Access to the records storage area in the basement of the hospital was restricted since late 2016 after testing showed some localised traces of asbestos.
The Southern DHB initiated a precautionary response based on ensuring a safe environment was maintained for staff, patients and the public.
The DHB’s asbestos management across all its sites has since undergone a wide-ranging review.
As part of this, more sophisticated testing in the records storage area was undertaken which involved sending samples to the United States. The results have led to the decision to prepare to re-enter this area.
“We reviewed the methodology using a more specific and detailed test. This test is better at identifying and isolating asbestos fibres whereas the previous testing method included other fibres which could be confused with asbestos. After extensive sampling, we now have confidence this area is below Worksafe’s permissible safe limits of asbestos,” says Southern DHB CEO Chris Fleming.
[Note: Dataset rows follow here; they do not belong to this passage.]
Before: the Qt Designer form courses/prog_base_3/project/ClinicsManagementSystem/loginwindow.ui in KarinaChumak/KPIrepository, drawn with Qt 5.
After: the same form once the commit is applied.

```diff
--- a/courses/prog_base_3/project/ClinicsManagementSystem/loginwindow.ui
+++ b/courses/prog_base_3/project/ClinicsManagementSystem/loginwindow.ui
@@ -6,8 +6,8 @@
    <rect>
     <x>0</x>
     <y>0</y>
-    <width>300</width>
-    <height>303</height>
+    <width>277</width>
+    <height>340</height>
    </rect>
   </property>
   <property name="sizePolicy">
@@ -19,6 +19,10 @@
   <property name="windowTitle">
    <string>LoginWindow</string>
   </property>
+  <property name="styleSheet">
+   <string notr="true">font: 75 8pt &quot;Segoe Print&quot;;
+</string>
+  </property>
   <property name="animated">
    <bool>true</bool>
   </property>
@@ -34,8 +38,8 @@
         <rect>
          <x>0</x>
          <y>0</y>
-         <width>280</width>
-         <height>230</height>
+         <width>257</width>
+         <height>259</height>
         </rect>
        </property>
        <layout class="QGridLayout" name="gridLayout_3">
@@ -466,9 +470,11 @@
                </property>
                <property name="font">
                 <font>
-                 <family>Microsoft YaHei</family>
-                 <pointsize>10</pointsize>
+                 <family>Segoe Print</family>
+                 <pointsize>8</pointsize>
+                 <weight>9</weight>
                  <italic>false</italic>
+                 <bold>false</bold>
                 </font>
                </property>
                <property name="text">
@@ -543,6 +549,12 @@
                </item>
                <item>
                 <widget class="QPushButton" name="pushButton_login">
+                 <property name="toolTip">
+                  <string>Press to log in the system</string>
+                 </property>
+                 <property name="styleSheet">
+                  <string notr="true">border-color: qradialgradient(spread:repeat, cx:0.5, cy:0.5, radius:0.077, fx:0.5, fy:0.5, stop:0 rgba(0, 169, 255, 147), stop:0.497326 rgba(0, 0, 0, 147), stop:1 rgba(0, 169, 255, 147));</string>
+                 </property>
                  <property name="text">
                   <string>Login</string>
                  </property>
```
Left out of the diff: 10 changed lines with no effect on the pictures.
“Our initial response was very cautious and we don’t apologise for that. The welfare of our staff is of paramount importance and we were working with the information we had at the time.
”This is good news for staff and good news for patients.”
The process for retrieving clinical information has generally functioned well during the closure with electronic records covering most clinical needs. When accessing a paper record was deemed clinically critical, an established protocol was used to access the basement and retrieve the information. However the situation has been far from ideal, particularly for those areas such as mental health that housed many of their records there.
A thorough environmental clean of the records storage area is now underway.
“There’s been a lot of concern among staff and, while the new tests put the area in the clear for asbestos, it is only human to have lingering doubts. We want to recognise that and give staff confidence in handling these records in the future.
The environmental clean will start take part in stages over the next two months, and is expected to cost around $300,000.
“It’s an expensive process but we also have to remember it is an old building and this area has been closed for a long period so there has been a build-up of dust.”
Mr Fleming praised the way the clinical and records teams responded to the situation and it was pleasing this vital section of their working environment was returning to normal.
“Nobody will be at risk working there, and nobody will be at risk by handling records.”
The asbestos review and new test results will have an impact on the way Southern DHB manages asbestos, says Southern DHB General manager facilities and property Paul Pugh.
“We’re doing asbestos management surveys across the board. A lot of areas which have been closed down are starting to reopen based on these fresh facts and approach.
“We’re looking at a better way of managing asbestos, we’re continually trying to make our processes better for our staff and patients.”
Individuals who have requested their records through patient affairs, but whose requests have not been able to be fulfilled, will be contacted directly once the records area is ready to enter.